Manganese induces dopaminergic neurodegeneration via microglial activation in a rat model of manganism.Toxicol Sci. 2009 Jan; 107(1):156-64.TS
Manganese is an essential trace element required for normal development and bodily functions. However, exposure of the brain to excessive amounts of manganese results in neurotoxicity. Although previous studies examining manganese neurotoxicity have focused on neuronal injury, especially direct injury to dopaminergic neurons, the effects of manganese-induced neurotoxicity on glial cells have not been reported. The current study was designed to examine the effect of manganese on microglial activation, and the underlying mechanism of manganese-induced dopaminergic neuronal injury in vivo. We established an animal model of manganism by intrastriatal injection of MnCl(2).4H(2)O into male Sprague-Dawley rats. One day after administration of manganese, a few microglial cells in the substantia nigra (SN) were activated, although the number of tyrosine hydroxylase (TH)-immunoreactive neurons in the SN was unaffected. Seven days after administration of manganese, a marked reduction in the number of TH-immunoreactive neurons was observed in the SN, and the majority of microglial cells were activated.

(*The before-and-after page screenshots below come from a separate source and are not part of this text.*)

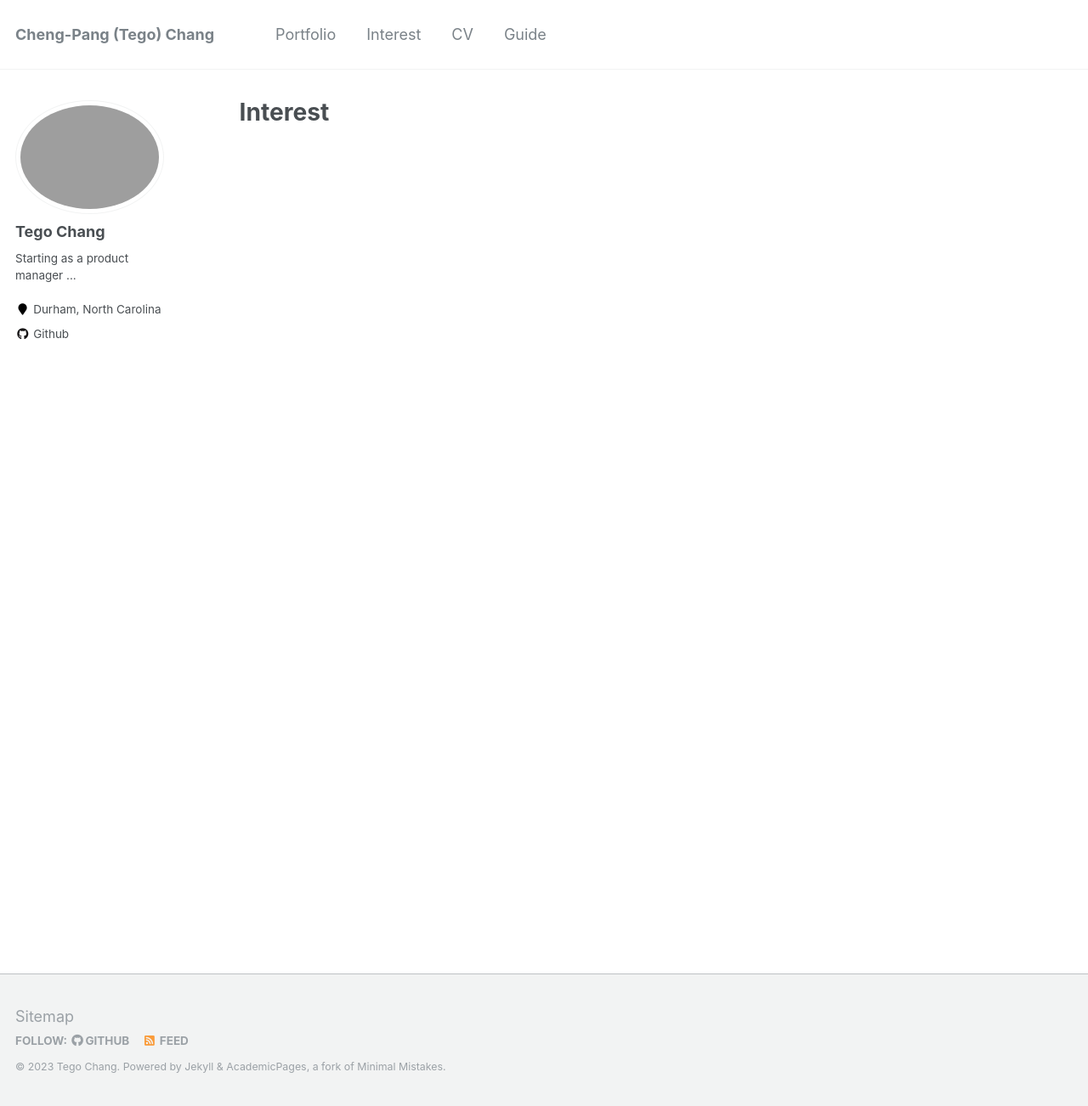
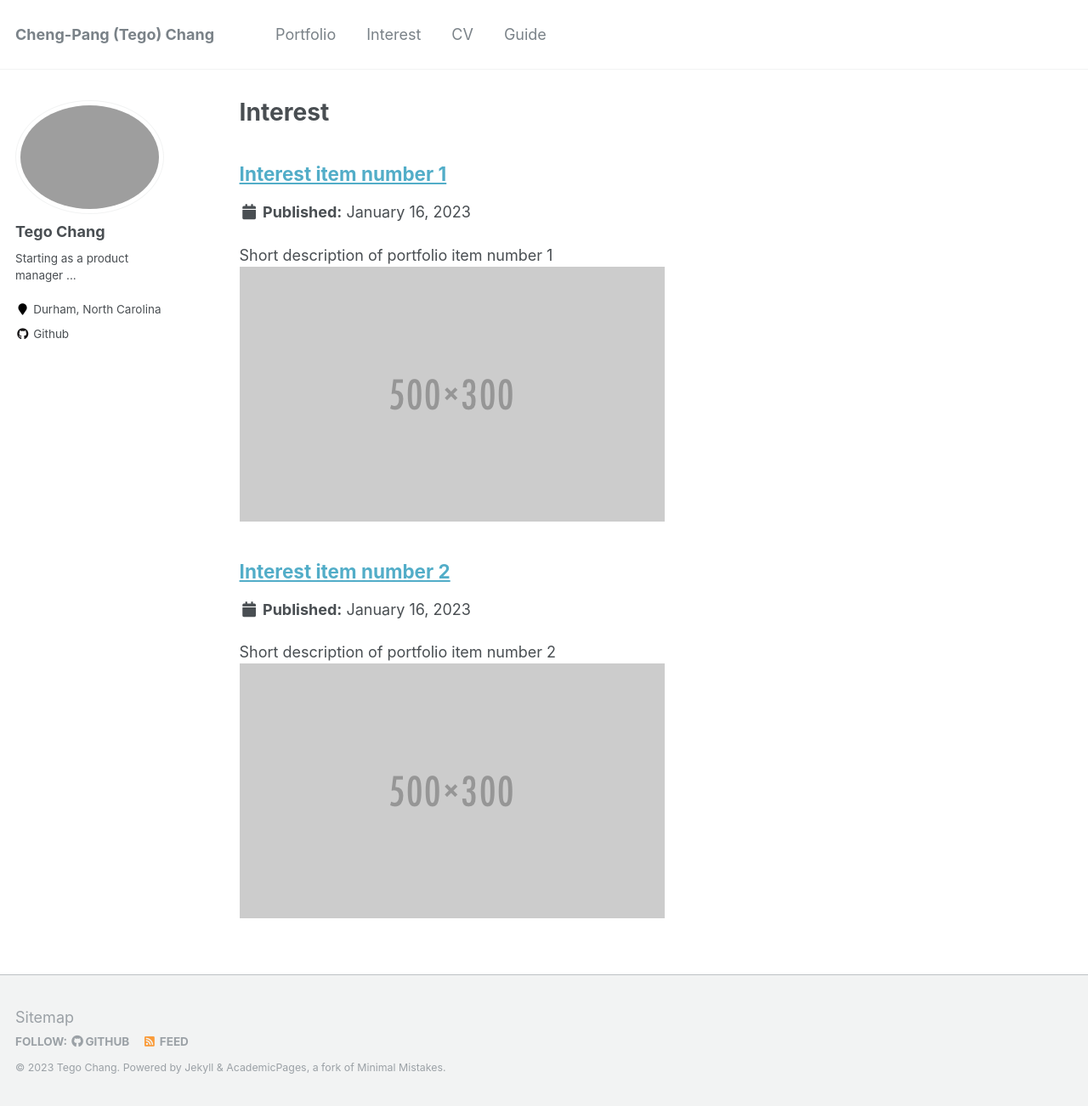
Before and after one commit to Tego-Chang/Tego-Chang.github.io, a Jekyll site: the page built from _pages/interest.html, in a window 1280 px wide and 1302 px high. Shown: the whole window at 85% size. Built offline with Jekyll 4.4.1, drawn with Linux system fonts in a browser that asks for light colours.

Commit message:
fixed adding interest section v5

```diff
--- a/_config.yml
+++ b/_config.yml
@@ -184,6 +184,9 @@ collections:
   portfolio:
     output: true
     permalink: /:collection/:path/
+  interest:
+    output: true
+    permalink: /:collection/:path/
   talks:
     output: true
     permalink: /:collection/:path/
--- a/_interest/interest-1.md
+++ b/_interest/interest-1.md
@@ -1,7 +1,7 @@
 ---
-title: "Portfolio item number 1"
+title: "Interest item number 1"
 excerpt: "Short description of portfolio item number 1<br/><img src='/images/500x300.png'>"
 collection: interest
 ---
 
-This is an item in your portfolio. It can be have images or nice text. If you name the file .md, it will be parsed as markdown. If you name the file .html, it will be parsed as HTML.
+This is an item in your interest. It can be have images or nice text. If you name the file .md, it will be parsed as markdown. If you name the file .html, it will be parsed as HTML.
--- a/_pages/interest.html
+++ b/_pages/interest.html
@@ -9,5 +9,5 @@ author_profile: true
 
 
 {% for post in site.interest %}
-  {% include archive-single-interest.html %}
+  {% include archive-single.html %}
 {% endfor %}
```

We found that manganese upregulated inducible nitric oxide synthase (iNOS) and tumor necrosis factor alpha (TNF-alpha) gene expression, as well as iNOS, TNF-alpha, and interleukin-1beta (IL-1beta) protein levels in the SN. Furthermore, treatment with minocycline, an inhibitor of microglial activation, attenuated microglial activation and mitigated IL-1beta, TNF-alpha, and iNOS production as well as dopaminergic neurotoxicity induced by manganese. These results suggested that dopaminergic neurons could be damaged by manganese neurotoxicity, and that the activated microglial cells and their associated activation products played an important role in this neurodegenerative process.